The pigeon’s impressive perception lies below the level of verbalizing thought. It may be that humans have similar abilities buried deep within the brain. This would explain why some soldiers can see things in their mind’s eye that others cannot. Like pigeons, certain people may be able to recognize “danger” among all the clutter of a ramshackle street or a rural setting. Soldiers who are the best at spotting IEDs usually grew up in either perilous urban neighborhoods or in rural areas where they hunted. In other words, they were raised in environments in which they needed to be constantly vigilant. One soldier, a deer hunter from Michigan, detected a three-inch clothes pin at thirty yards and recognized it as a bomb trigger.

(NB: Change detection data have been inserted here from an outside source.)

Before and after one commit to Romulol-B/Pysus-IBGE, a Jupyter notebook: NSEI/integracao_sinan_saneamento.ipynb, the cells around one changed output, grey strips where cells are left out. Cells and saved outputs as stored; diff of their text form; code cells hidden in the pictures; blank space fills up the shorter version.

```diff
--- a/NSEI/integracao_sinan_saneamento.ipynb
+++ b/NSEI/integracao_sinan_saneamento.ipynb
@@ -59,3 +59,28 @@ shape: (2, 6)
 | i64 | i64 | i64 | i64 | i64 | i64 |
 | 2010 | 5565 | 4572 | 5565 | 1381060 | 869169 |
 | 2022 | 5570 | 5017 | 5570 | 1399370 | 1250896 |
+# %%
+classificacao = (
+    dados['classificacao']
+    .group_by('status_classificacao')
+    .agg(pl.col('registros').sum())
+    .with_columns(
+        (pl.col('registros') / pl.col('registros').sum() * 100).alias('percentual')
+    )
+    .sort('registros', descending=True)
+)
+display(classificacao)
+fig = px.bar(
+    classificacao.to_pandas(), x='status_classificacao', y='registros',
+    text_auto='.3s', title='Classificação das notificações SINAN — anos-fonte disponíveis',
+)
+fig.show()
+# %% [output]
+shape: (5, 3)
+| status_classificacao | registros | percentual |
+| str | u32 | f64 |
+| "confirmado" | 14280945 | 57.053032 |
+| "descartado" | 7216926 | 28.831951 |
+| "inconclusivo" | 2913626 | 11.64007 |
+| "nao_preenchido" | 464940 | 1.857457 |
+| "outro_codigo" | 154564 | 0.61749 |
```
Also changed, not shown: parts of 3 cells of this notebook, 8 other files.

The question this raises, oddly enough, is whether the military should try to teach bomb-finding skills to soldiers who lack this natural ability. Like most other experts, the soldiers who are good at finding bombs may not be able to articulate why. More important, the other soldiers could potentially be better off learning to develop their own “sixth sense” than to learn four or five particular things to look for. The very lack of training may open the mind to new stimuli. By engaging their conscious minds with a memorized list of possible signs of IEDs, the soldiers could be disengaging their unconscious minds, reducing the level of visual and mental alertness that might best serve them.

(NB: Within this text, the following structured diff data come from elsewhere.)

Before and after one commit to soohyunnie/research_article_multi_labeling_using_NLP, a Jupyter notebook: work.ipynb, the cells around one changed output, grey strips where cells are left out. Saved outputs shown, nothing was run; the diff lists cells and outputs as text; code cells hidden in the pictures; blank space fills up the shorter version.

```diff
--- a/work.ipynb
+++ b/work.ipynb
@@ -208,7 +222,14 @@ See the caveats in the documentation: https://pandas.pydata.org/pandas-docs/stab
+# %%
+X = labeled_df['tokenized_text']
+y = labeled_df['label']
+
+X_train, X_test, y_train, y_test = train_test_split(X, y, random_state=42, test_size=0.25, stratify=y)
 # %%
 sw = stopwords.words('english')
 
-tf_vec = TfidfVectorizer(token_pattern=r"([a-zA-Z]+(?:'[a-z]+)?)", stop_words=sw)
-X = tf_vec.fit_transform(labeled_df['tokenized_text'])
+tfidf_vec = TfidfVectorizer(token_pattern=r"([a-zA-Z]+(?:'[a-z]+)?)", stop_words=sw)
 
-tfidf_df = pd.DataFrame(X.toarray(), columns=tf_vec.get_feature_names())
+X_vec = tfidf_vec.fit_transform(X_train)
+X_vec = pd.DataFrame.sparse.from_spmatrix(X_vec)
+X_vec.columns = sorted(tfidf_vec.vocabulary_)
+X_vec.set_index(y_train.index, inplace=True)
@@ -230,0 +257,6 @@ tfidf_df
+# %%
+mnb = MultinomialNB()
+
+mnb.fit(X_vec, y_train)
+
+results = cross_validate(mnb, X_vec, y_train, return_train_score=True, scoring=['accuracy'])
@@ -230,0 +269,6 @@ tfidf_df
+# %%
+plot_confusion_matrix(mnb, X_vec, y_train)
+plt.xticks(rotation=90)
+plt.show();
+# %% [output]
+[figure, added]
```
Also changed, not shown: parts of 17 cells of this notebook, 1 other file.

This point is supported by an experiment devised by Donald Spence. Subjects were told that the study was nothing more than a test of memory. In reality, it was a test of the brain’s ability to make unconscious connections. Subjects were presented with a list of words and asked to recount the ones they remembered. Spence arranged the words in such a way that about half of them had a common but undeclared denominator. The common denominator was the word “cheese,” which was itself on the list along with other associated words—“ripe,” “smell,” “blue,” and so on. The list also contained words not normally associated with cheese.

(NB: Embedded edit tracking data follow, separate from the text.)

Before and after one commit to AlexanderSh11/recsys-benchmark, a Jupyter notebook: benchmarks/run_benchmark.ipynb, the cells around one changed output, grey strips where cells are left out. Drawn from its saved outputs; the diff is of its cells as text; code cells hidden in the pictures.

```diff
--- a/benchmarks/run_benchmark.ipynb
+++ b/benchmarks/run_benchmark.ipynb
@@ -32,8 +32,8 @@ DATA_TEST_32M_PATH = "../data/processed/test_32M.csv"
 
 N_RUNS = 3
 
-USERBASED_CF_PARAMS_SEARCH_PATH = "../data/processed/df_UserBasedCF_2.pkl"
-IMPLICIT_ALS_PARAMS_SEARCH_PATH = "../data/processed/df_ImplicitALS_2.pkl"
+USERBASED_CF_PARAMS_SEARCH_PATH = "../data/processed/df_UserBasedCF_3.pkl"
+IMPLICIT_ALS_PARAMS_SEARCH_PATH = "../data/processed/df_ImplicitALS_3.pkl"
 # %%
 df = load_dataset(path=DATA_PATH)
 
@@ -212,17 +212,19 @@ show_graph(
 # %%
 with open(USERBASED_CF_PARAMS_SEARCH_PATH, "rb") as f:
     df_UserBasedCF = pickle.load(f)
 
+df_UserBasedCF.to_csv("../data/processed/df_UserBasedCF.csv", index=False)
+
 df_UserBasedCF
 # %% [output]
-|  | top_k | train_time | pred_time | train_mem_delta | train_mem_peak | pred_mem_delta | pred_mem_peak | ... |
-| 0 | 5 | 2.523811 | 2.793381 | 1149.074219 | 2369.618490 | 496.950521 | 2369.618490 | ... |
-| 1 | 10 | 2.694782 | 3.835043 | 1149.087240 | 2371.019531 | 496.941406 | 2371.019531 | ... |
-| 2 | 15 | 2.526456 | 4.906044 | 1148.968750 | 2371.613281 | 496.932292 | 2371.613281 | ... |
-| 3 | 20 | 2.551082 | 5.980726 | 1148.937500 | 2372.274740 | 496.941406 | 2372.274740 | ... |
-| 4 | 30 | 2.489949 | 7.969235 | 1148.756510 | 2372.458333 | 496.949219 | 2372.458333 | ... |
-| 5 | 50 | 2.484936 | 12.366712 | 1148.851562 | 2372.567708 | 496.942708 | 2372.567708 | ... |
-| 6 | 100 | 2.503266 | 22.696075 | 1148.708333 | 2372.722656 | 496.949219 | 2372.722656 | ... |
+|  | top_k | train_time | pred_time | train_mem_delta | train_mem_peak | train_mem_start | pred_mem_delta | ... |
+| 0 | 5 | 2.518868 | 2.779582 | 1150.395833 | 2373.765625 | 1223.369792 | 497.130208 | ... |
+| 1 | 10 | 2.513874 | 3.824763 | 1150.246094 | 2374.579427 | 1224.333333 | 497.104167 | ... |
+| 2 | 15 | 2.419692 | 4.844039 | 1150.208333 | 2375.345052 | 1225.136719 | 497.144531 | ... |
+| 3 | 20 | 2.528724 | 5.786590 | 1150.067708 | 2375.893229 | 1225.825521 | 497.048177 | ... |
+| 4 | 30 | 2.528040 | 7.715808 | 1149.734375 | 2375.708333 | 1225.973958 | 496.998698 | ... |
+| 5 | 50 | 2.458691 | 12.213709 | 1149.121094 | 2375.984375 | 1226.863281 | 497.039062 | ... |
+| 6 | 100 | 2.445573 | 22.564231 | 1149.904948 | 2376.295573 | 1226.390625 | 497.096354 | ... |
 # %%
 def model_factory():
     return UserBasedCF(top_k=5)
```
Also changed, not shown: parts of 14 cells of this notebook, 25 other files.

Spence found an intriguing dichotomy. If the subject recalled the actual word “cheese,” he or she recalled fewer related words. And he or she recalled fewer related words after identifying the word “cheese” than before. But if the subject did not recall the word “cheese,” he or she remembered more cheese-related words. The result seems counterintuitive. Wouldn’t we recall more related words after hitting upon the central idea? No—because after finding the solution, the brain stops searching.
Excerpted from Maximum Brainpower by Shlomo Breznitz and Collins Hemingway. Copyright © 2012 by Shlomo Breznitz. Excerpted by permission of Ballantine Books, a division of Random House, Inc. All rights reserved. No part of this excerpt may be reproduced or reprinted without permission in writing from the publisher.